A couple of weeks ago, I took on the 14-day no spend challenge…and challenged others to join with me. In this post, I wanted to tell you how it went, as well as what I learned about my spending habits.
Before I began the challenge, I decided to create a page in my bujo to note any struggles and lessons I learned during the two weeks. However, I also made small notes during the first week of the challenge on my phone. Taking notes not only made me aware of the temptations of frivolous spending, but it helped me to remind myself of my ultimate goal…to be more fiscally responsible so that I can accomplish my financial dreams (i.e. pay off student loans).
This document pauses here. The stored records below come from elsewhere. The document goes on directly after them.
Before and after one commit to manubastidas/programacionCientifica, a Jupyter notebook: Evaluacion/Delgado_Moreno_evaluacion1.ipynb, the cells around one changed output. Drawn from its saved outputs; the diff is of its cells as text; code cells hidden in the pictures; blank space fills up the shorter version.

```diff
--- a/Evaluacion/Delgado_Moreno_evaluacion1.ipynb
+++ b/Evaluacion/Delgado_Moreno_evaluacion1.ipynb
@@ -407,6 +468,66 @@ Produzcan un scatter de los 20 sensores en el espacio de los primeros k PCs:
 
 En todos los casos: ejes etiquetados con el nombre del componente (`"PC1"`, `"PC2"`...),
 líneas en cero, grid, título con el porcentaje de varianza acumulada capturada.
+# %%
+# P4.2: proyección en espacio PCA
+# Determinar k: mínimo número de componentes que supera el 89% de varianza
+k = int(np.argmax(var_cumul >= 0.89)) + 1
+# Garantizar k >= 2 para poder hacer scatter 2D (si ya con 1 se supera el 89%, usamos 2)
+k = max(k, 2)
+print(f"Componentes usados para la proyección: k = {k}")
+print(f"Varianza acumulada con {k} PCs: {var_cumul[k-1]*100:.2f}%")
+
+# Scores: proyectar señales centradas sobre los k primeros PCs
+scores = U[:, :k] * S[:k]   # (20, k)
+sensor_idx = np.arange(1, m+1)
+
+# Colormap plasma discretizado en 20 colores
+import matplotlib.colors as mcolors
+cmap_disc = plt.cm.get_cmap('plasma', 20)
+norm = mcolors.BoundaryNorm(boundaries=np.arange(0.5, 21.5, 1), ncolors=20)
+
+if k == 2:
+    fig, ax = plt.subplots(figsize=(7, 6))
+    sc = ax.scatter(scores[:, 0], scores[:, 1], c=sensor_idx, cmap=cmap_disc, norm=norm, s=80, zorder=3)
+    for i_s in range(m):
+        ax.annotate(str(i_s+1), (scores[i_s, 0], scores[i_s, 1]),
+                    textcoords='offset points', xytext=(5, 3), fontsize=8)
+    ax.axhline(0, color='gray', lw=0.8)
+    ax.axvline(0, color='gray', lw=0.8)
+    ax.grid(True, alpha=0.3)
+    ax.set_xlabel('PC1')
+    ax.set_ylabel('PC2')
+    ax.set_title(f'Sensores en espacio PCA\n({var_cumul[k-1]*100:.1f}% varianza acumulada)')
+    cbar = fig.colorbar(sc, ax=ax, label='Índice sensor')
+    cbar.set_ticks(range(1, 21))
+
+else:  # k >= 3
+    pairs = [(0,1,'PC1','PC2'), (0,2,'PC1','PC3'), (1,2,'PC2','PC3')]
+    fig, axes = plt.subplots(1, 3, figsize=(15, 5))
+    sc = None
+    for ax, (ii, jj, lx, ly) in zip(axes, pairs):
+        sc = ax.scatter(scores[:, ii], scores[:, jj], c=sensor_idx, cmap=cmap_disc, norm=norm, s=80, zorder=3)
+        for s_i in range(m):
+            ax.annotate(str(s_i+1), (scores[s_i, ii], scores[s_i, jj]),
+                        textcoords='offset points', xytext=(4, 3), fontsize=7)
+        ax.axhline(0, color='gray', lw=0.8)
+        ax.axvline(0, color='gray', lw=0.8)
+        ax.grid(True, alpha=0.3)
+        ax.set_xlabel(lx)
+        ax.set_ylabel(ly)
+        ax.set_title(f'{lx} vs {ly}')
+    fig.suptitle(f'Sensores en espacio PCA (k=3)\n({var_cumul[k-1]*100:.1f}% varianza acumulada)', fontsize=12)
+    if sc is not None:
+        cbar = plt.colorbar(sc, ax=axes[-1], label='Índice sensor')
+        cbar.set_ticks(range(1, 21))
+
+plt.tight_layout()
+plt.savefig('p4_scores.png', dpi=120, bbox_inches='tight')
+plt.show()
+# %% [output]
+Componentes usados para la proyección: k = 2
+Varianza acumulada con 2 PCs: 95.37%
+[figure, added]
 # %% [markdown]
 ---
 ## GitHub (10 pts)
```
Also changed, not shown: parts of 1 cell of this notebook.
My major struggle during this challenge was food. I’m pretty good at purchasing enough food to eat for lunch and dinner, but I tend to forget about having options for breakfast and snacks. So there were numerous days throughout the challenge where I wanted to go to Dunkin’ Donuts for a doughnut or grab Chick-fil-A for dinner, but couldn’t. This caused major frustrations, but I did not cave. What I realized is that I needed to make (and buy) more filling meals. My morning oatmeal wouldn’t last long enough to get me to 9am, and my nuts/Larabar/fruit wouldn’t last enough to get me to lunch, which made me eat lunch early. If I could make or buy foods with more substance, I could eliminate eating empty carbs; and moreover, eliminate wasting money on these types of foods. Another thing I learned from this struggle is that I need to ensure I meal prep on the weekends. My week is super busy and if I come home late, the last thing I want to do is wait 40+ minutes while my food cooks in the oven. And if I can cook it ahead of time, that will be even better!
I learned that I should leave my wallet in the car (or with another responsible adult) when I visit Target. It is so hard not to leave Target without anything. Even when you didn’t plan to buy anything, you end up leaving the store with at least three bags. Well, that almost happened to me. I was walking around Target while my car was at the dealership and I passed the kitchen section. As a foodie and aspiring home chef, I’m always watching tv and online videos on how to make different foods. And of course, there are a billion different gadgets you need, to make them. So as I passed the KitchenAid mixers (a dream item), the blenders, and pizza stones, I felt so conflicted inside. So much so, that I had to leave the store before I bought anything.
This shopping experience taught me a couple of things. One – think before you buy. I don’t impulse shop a lot, but when I do, it is something I really didn’t need. And if I am trying to save money to pay off my student loan or to pay for my next trip, it will take longer if I am buying a KitchenAid mixer I won’t use that often. Two – it is okay to buy something nice for yourself every now and then. This may sound contradictory to the first lesson, but it’s not. I have always been a frugal person who doesn’t buy anything new until something rips/breaks/etc. There is no medal in being the most frugal person in the world. This life is about enjoying everything, so every so often, treat yourself to dinner at a nice restaurant or buy a new pair of shoes. Three– be content with what you have. I found myself researching new cameras to use for my blog and Instagram during this challenge. However, I already owned a nice and functioning camera. It may be easy to get swept up in keeping up with the Jones’, but you probably have everything you need in front of you.
Whenever you participate and complete a challenge, you always want to try to maintain the new habit in some form. For June, I decided to create a monthly budget and expense spread in my bujo. As you can see above, I have a section for my bills, my financial goals, and my expenses. On the right page, I have started to write down everything that I have bought using my debit or credit cards. Then all the way to the right, I have the column labeled “want/need.” This column helps keep me accountable for my purchases, by helping me to avoid buying too many “want” items. During this journey to financial freedom, I desire to only purchase things that I need in order to save the excess for my goals.
Thanks for reading everyone! If you enjoyed this post, please make sure to subscribe/share/like/comment/and follow me on social media (Instagram: @my_attempt_at_adulting). That’s how my challenge went, tell me about your journey below.